---------- Excerpted records ----------

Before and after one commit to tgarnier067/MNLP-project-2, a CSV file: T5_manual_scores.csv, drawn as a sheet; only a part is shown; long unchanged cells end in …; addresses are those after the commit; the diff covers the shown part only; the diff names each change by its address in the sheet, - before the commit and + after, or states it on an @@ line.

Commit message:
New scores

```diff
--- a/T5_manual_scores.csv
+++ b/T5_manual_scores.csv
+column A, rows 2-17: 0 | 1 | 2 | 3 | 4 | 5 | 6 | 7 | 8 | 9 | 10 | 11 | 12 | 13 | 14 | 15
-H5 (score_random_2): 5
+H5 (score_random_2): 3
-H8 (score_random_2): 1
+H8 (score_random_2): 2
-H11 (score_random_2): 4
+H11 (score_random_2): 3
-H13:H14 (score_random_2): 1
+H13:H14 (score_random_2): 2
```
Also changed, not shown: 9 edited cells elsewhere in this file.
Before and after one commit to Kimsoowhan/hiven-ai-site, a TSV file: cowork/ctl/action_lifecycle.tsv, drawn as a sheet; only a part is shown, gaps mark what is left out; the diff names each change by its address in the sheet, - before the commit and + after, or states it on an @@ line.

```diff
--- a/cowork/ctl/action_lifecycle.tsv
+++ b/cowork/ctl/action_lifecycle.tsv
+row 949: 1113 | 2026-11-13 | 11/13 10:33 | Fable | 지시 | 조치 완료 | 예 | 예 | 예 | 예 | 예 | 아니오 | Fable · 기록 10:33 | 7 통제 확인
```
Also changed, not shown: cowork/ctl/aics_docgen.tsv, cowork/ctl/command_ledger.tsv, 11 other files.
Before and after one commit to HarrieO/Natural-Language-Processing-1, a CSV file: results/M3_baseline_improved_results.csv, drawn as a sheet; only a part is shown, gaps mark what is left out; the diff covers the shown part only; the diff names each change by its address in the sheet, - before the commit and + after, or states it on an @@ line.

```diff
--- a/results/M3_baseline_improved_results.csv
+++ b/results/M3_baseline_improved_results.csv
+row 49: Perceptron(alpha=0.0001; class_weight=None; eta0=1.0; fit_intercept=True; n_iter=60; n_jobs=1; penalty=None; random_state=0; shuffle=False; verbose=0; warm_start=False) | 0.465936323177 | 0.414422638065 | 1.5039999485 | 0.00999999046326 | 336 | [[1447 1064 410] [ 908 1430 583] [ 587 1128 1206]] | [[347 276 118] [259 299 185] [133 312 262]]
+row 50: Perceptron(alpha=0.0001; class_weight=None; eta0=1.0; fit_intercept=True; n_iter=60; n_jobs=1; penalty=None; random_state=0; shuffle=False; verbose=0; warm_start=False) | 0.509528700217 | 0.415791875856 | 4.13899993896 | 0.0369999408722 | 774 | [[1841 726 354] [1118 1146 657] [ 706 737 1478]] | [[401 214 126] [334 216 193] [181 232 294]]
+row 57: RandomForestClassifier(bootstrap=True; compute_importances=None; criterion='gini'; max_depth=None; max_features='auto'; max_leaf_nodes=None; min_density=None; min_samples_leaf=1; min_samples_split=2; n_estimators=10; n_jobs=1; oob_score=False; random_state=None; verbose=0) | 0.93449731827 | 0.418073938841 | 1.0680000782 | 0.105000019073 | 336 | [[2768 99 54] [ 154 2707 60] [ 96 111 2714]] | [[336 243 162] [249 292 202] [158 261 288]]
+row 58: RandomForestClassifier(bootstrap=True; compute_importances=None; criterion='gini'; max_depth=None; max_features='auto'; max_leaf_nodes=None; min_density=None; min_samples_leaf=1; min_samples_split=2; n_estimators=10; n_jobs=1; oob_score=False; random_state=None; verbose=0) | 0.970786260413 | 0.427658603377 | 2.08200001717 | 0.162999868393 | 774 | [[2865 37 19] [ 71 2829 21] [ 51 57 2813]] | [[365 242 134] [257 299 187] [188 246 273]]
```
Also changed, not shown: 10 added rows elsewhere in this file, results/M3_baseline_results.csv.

----------

- _Exercise aim_: Find the string "shown" in the listing and copy every line in which it occurs.

- _Solution for this problem_:
Before and after one commit to tgarnier067/MNLP-project-2, a CSV file: T5_manual_scores.csv, drawn as a sheet; only a part is shown; long unchanged cells end in …; addresses are those after the commit; the diff covers the shown part only; the diff names each change by its address in the sheet, - before the commit and + after, or states it on an @@ line.
Also changed, not shown: 9 edited cells elsewhere in this file.
Before and after one commit to Kimsoowhan/hiven-ai-site, a TSV file: cowork/ctl/action_lifecycle.tsv, drawn as a sheet; only a part is shown, gaps mark what is left out; the diff names each change by its address in the sheet, - before the commit and + after, or states it on an @@ line.
Also changed, not shown: cowork/ctl/aics_docgen.tsv, cowork/ctl/command_ledger.tsv, 11 other files.
Before and after one commit to HarrieO/Natural-Language-Processing-1, a CSV file: results/M3_baseline_improved_results.csv, drawn as a sheet; only a part is shown, gaps mark what is left out; the diff covers the shown part only; the diff names each change by its address in the sheet, - before the commit and + after, or states it on an @@ line.
Also changed, not shown: 10 added rows elsewhere in this file, results/M3_baseline_results.csv.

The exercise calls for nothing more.